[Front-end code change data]
__________
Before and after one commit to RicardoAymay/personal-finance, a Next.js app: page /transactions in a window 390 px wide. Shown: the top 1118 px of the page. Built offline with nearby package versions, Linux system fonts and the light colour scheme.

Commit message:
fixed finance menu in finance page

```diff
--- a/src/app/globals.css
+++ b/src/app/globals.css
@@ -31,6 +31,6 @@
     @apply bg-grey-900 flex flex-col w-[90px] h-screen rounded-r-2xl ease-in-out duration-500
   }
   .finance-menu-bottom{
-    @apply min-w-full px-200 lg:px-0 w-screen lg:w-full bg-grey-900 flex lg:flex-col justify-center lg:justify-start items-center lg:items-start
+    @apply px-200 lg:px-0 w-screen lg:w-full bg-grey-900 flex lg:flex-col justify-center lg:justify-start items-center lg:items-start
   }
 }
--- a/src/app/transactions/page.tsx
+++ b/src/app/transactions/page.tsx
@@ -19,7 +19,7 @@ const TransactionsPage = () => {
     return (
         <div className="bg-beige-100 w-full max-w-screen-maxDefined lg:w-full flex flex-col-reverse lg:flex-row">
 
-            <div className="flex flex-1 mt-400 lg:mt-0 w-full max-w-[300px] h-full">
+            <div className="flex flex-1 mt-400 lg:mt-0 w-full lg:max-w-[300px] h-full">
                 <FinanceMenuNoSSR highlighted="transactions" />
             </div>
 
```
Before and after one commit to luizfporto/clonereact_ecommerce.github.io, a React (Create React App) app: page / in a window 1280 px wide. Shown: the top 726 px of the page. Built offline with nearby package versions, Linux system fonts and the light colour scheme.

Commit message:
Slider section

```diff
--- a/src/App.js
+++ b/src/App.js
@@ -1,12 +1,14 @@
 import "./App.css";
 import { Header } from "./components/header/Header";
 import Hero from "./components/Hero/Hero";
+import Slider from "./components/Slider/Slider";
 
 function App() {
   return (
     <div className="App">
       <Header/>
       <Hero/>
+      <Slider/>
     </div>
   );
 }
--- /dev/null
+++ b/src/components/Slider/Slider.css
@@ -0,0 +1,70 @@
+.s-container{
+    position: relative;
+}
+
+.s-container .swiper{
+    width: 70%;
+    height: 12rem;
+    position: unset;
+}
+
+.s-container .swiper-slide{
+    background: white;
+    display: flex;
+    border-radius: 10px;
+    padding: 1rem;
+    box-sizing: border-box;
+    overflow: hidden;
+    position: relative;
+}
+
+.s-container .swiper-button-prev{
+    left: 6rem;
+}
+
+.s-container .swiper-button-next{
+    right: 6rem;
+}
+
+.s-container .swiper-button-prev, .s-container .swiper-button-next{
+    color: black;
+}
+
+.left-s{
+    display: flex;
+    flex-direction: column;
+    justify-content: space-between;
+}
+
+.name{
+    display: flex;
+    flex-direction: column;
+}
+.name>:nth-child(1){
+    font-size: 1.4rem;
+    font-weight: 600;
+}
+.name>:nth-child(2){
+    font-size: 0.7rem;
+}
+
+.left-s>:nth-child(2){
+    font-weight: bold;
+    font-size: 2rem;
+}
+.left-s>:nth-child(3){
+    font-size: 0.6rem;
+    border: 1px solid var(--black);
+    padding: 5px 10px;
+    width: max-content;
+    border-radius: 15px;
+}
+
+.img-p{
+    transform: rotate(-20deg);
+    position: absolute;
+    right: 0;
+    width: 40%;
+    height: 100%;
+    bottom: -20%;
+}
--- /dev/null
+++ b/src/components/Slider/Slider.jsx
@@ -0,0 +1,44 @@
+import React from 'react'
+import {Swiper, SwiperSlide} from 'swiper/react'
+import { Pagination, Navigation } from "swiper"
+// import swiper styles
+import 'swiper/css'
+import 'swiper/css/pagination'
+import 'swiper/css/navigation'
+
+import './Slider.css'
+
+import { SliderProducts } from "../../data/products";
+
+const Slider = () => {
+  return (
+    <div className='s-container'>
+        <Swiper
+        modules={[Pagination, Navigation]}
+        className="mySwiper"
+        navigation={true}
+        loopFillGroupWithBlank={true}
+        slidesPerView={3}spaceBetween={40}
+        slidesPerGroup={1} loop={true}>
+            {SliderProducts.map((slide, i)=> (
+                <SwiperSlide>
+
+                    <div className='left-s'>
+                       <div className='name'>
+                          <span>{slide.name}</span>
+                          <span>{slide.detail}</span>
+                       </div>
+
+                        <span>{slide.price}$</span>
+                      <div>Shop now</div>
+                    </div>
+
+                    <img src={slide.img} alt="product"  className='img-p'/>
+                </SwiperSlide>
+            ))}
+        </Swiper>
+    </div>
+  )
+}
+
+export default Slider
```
__________
> [WORK INSTRUCTION]:
Retype every line above with nothing changed.

> [OUTPUT OF THE TASK]:
Before and after one commit to RicardoAymay/personal-finance, a Next.js app: page /transactions in a window 390 px wide. Shown: the top 1118 px of the page. Built offline with nearby package versions, Linux system fonts and the light colour scheme.

Commit message:
fixed finance menu in finance page

```diff
--- a/src/app/globals.css
+++ b/src/app/globals.css
@@ -31,6 +31,6 @@
     @apply bg-grey-900 flex flex-col w-[90px] h-screen rounded-r-2xl ease-in-out duration-500
   }
   .finance-menu-bottom{
-    @apply min-w-full px-200 lg:px-0 w-screen lg:w-full bg-grey-900 flex lg:flex-col justify-center lg:justify-start items-center lg:items-start
+    @apply px-200 lg:px-0 w-screen lg:w-full bg-grey-900 flex lg:flex-col justify-center lg:justify-start items-center lg:items-start
   }
 }
--- a/src/app/transactions/page.tsx
+++ b/src/app/transactions/page.tsx
@@ -19,7 +19,7 @@ const TransactionsPage = () => {
     return (
         <div className="bg-beige-100 w-full max-w-screen-maxDefined lg:w-full flex flex-col-reverse lg:flex-row">
 
-            <div className="flex flex-1 mt-400 lg:mt-0 w-full max-w-[300px] h-full">
+            <div className="flex flex-1 mt-400 lg:mt-0 w-full lg:max-w-[300px] h-full">
                 <FinanceMenuNoSSR highlighted="transactions" />
             </div>
 
```
Before and after one commit to luizfporto/clonereact_ecommerce.github.io, a React (Create React App) app: page / in a window 1280 px wide. Shown: the top 726 px of the page. Built offline with nearby package versions, Linux system fonts and the light colour scheme.

Commit message:
Slider section

```diff
--- a/src/App.js
+++ b/src/App.js
@@ -1,12 +1,14 @@
 import "./App.css";
 import { Header } from "./components/header/Header";
 import Hero from "./components/Hero/Hero";
+import Slider from "./components/Slider/Slider";
 
 function App() {
   return (
     <div className="App">
       <Header/>
       <Hero/>
+      <Slider/>
     </div>
   );
 }
--- /dev/null
+++ b/src/components/Slider/Slider.css
@@ -0,0 +1,70 @@
+.s-container{
+    position: relative;
+}
+
+.s-container .swiper{
+    width: 70%;
+    height: 12rem;
+    position: unset;
+}
+
+.s-container .swiper-slide{
+    background: white;
+    display: flex;
+    border-radius: 10px;
+    padding: 1rem;
+    box-sizing: border-box;
+    overflow: hidden;
+    position: relative;
+}
+
+.s-container .swiper-button-prev{
+    left: 6rem;
+}
+
+.s-container .swiper-button-next{
+    right: 6rem;
+}
+
+.s-container .swiper-button-prev, .s-container .swiper-button-next{
+    color: black;
+}
+
+.left-s{
+    display: flex;
+    flex-direction: column;
+    justify-content: space-between;
+}
+
+.name{
+    display: flex;
+    flex-direction: column;
+}
+.name>:nth-child(1){
+    font-size: 1.4rem;
+    font-weight: 600;
+}
+.name>:nth-child(2){
+    font-size: 0.7rem;
+}
+
+.left-s>:nth-child(2){
+    font-weight: bold;
+    font-size: 2rem;
+}
+.left-s>:nth-child(3){
+    font-size: 0.6rem;
+    border: 1px solid var(--black);
+    padding: 5px 10px;
+    width: max-content;
+    border-radius: 15px;
+}
+
+.img-p{
+    transform: rotate(-20deg);
+    position: absolute;
+    right: 0;
+    width: 40%;
+    height: 100%;
+    bottom: -20%;
+}
--- /dev/null
+++ b/src/components/Slider/Slider.jsx
@@ -0,0 +1,44 @@
+import React from 'react'
+import {Swiper, SwiperSlide} from 'swiper/react'
+import { Pagination, Navigation } from "swiper"
+// import swiper styles
+import 'swiper/css'
+import 'swiper/css/pagination'
+import 'swiper/css/navigation'
+
+import './Slider.css'
+
+import { SliderProducts } from "../../data/products";
+
+const Slider = () => {
+  return (
+    <div className='s-container'>
+        <Swiper
+        modules={[Pagination, Navigation]}
+        className="mySwiper"
+        navigation={true}
+        loopFillGroupWithBlank={true}
+        slidesPerView={3}spaceBetween={40}
+        slidesPerGroup={1} loop={true}>
+            {SliderProducts.map((slide, i)=> (
+                <SwiperSlide>
+
+                    <div className='left-s'>
+                       <div className='name'>
+                          <span>{slide.name}</span>
+                          <span>{slide.detail}</span>
+                       </div>
+
+                        <span>{slide.price}$</span>
+                      <div>Shop now</div>
+                    </div>
+
+                    <img src={slide.img} alt="product"  className='img-p'/>
+                </SwiperSlide>
+            ))}
+        </Swiper>
+    </div>
+  )
+}
+
+export default Slider
```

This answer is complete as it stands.